This innovation will surely bring with it lower prices and increased options, with a possible side of technological breakthroughs. Hopefully the recently-announced Energy Storage Grand Challenge will spur some of that innovation.
Looking ahead to 2020 and beyond
When it comes to looking at where the solar power industry is heading, it can be exciting and frustrating to be living in these times. It’s exciting because after the growing pains of the 2000s and early 2010s, the solar industry has now arrived on the national and international stage as a major force.
It’s frustrating because the solar industry could be growing much more quickly—and prices can be much lower. The industry is still restricted by state laws and Public Service Commission rules, many of which are written by former employees of utility and fossil fuel companies. These are the same employees that stand to lose revenue if homeowners choose to replace the outdated central business model of burning fossil fuels in one location and sending the electricity produced out across the land.
Here’s a look at some of the fights and opportunities we see in the coming year:
Net Metering battles in 2020
Back in 2017, California introduced a net metering successor program now referred to as “Net Metering 2.0.” The state of New York will be the next place to watch for such a successor program, as it seeks to transition folks from vanilla net metering to something called the “Value of Distributed Energy Resources Value Stack,” or just VDER for short.
The New York Public Utilities Commission has spent years studying net metering, and is designing the VDER program to recognize the “cost-shift” that solar customers cause to be foisted upon non-solar customers.
The current VDER picture looks like New York thinks solar owners are getting between 3.5 and 8.1 cents too much for every kilowatt-hour their panels produce but they don’t use. The state asserts the shortfall should be recouped to the tune of $227-$524 in extra fees or reduced compensation for solar owners.

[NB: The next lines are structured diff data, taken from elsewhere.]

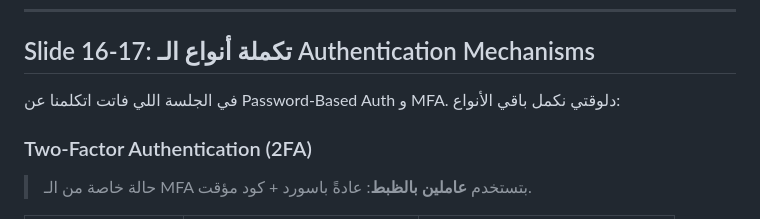
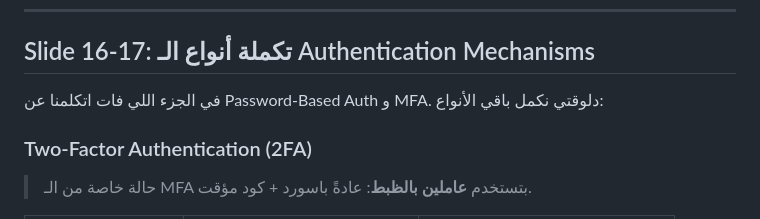
Before and after one commit to KhaledVoC1/EWPTX---, a Markdown page: session_02.md, the part around the change. Drawn GitHub-style.

Commit message:
Fix wording in session_02.md

```diff
--- a/session_02.md
+++ b/session_02.md
@@ -5,7 +5,7 @@
 
 ## Slide 16-17: تكملة أنواع الـ Authentication Mechanisms
 
-في الجلسة اللي فاتت اتكلمنا عن Password-Based Auth و MFA. دلوقتي نكمل باقي الأنواع:
+في الجزء اللي فات اتكلمنا عن Password-Based Auth و MFA. دلوقتي نكمل باقي الأنواع:
 
 ### Two-Factor Authentication (2FA)
 
```
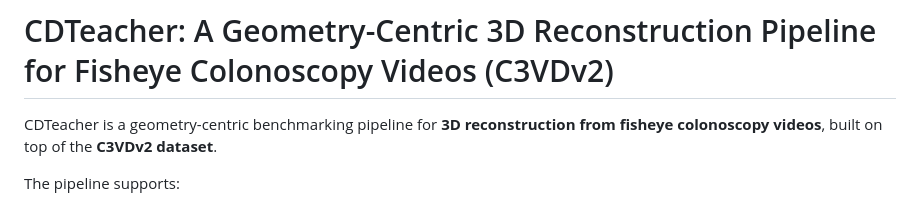
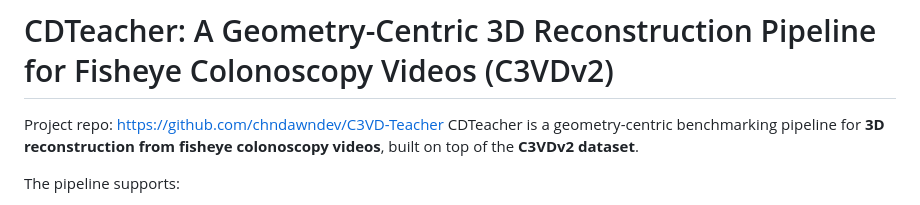
Before and after one commit to chndawndev/C3VD-Teacher, a Markdown page: README.md, the part around the change. Rendered like a GitHub page.

Commit message:
Add project repository link to README
Added project repository link to README.

```diff
--- a/README.md
+++ b/README.md
@@ -1,5 +1,6 @@
 # CDTeacher: A Geometry-Centric 3D Reconstruction Pipeline for Fisheye Colonoscopy Videos (C3VDv2)
 
+Project repo: https://github.com/chndawndev/C3VD-Teacher
 CDTeacher is a geometry-centric benchmarking pipeline for **3D reconstruction from fisheye colonoscopy videos**, built on top of the **C3VDv2 dataset**.
 
 The pipeline supports:
```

Additionally, Michigan may be the next place to reinstate net metering after it was lost, with bills introduced into the state legislature last year. That may get full hearings this year. We’d be happy to see Michigan’s government re-join other Net Metering states.

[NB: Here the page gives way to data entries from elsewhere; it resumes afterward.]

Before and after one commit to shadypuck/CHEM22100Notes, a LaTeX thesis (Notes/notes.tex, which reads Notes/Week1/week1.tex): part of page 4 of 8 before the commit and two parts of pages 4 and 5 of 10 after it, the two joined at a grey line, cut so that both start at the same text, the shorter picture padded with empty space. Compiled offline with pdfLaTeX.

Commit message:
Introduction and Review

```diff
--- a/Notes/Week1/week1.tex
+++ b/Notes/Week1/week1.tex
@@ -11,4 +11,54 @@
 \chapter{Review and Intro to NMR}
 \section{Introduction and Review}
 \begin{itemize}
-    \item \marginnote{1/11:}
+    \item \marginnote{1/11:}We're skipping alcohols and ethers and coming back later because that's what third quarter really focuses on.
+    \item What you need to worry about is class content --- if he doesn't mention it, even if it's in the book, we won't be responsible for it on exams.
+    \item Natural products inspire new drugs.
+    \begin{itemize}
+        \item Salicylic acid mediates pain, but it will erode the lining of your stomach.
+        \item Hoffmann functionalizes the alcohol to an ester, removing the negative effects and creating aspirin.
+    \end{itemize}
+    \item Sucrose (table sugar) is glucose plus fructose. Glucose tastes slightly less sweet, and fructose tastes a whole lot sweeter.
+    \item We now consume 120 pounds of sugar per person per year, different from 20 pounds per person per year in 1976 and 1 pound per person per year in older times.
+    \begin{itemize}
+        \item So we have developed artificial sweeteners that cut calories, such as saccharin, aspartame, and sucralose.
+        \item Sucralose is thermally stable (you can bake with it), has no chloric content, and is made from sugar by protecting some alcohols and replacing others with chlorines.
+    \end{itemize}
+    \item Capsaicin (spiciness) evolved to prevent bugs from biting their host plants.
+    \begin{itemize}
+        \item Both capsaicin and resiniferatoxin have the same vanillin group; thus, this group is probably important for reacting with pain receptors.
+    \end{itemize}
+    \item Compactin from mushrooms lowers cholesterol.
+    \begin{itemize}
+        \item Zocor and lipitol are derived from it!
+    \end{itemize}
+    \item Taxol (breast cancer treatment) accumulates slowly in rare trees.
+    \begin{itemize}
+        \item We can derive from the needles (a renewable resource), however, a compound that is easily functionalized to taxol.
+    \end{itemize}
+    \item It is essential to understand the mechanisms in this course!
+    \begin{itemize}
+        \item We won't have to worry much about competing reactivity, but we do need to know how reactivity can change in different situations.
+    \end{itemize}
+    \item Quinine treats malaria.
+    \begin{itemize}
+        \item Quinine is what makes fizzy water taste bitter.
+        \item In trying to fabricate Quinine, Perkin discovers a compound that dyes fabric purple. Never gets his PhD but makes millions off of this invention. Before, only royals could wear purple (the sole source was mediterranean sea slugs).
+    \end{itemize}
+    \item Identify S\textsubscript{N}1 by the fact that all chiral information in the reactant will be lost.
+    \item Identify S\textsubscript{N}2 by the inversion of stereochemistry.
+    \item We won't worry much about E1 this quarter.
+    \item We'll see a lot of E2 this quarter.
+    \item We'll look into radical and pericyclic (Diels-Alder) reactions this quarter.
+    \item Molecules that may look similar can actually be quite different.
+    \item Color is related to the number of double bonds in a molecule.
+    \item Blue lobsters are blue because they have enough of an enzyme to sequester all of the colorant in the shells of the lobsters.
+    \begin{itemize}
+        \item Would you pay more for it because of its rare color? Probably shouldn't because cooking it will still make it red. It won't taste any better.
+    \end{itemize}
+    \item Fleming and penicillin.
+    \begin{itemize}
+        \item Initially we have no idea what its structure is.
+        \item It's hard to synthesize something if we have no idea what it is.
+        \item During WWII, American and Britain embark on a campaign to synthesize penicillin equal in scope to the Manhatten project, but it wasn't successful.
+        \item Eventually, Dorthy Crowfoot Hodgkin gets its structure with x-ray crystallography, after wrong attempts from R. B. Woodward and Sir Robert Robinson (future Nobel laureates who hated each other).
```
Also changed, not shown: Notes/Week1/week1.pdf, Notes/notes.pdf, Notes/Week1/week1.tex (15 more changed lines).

Solar tariffs in 2020
Donald Trump’s solar tariffs will step down to 20% on February 7, 2020, and are up for interim review at that time. The International Trade Commission is preparing its report on the effects of the tariffs, which is also due to be delivered to the President on February 7th.
The step down trajectory of the tariffs will likely not be affected by the ITC’s report, and they will again decrease in 2021, to 15%, before disappearing for good on February 7th, 2022.
It’s important to note that while the tariffs increase the average cost to install solar, the effect it has on residential installed prices is roughly 5% over what the non-tariff price would be.
Unfortunately, the tariffs are still around while the federal solar tax credit steps down.
The Federal Solar Tax Credit Step-Down
Well, it happened, even though we hoped against hope that it wouldn’t. As of January 1st, 2020, the federal solar tax credit will cover 26% of the cost to install solar, down from 30% during the decade before.
Unless congress acts to preserve or reinstate the federal tax credit at its current of former level, it will step down again, to 22% for installations placed into service after 12/31/2020.
In 2019, we wrote that 4% of the solar tax credit was responsible for about $1,000 in savings, and the next step down will be responsible for another $1,000. Based on our current calculations, the change in the solar tax credit will cost Americans who go solar in 2020 an average of $1,200 and result in a drop of 0.8% in the internal rate of return on their solar investment.
It’s very much an exciting time for Solar power and we’re anxious to see where it goes for 2020 and beyond. Where do you see solar heading in the future?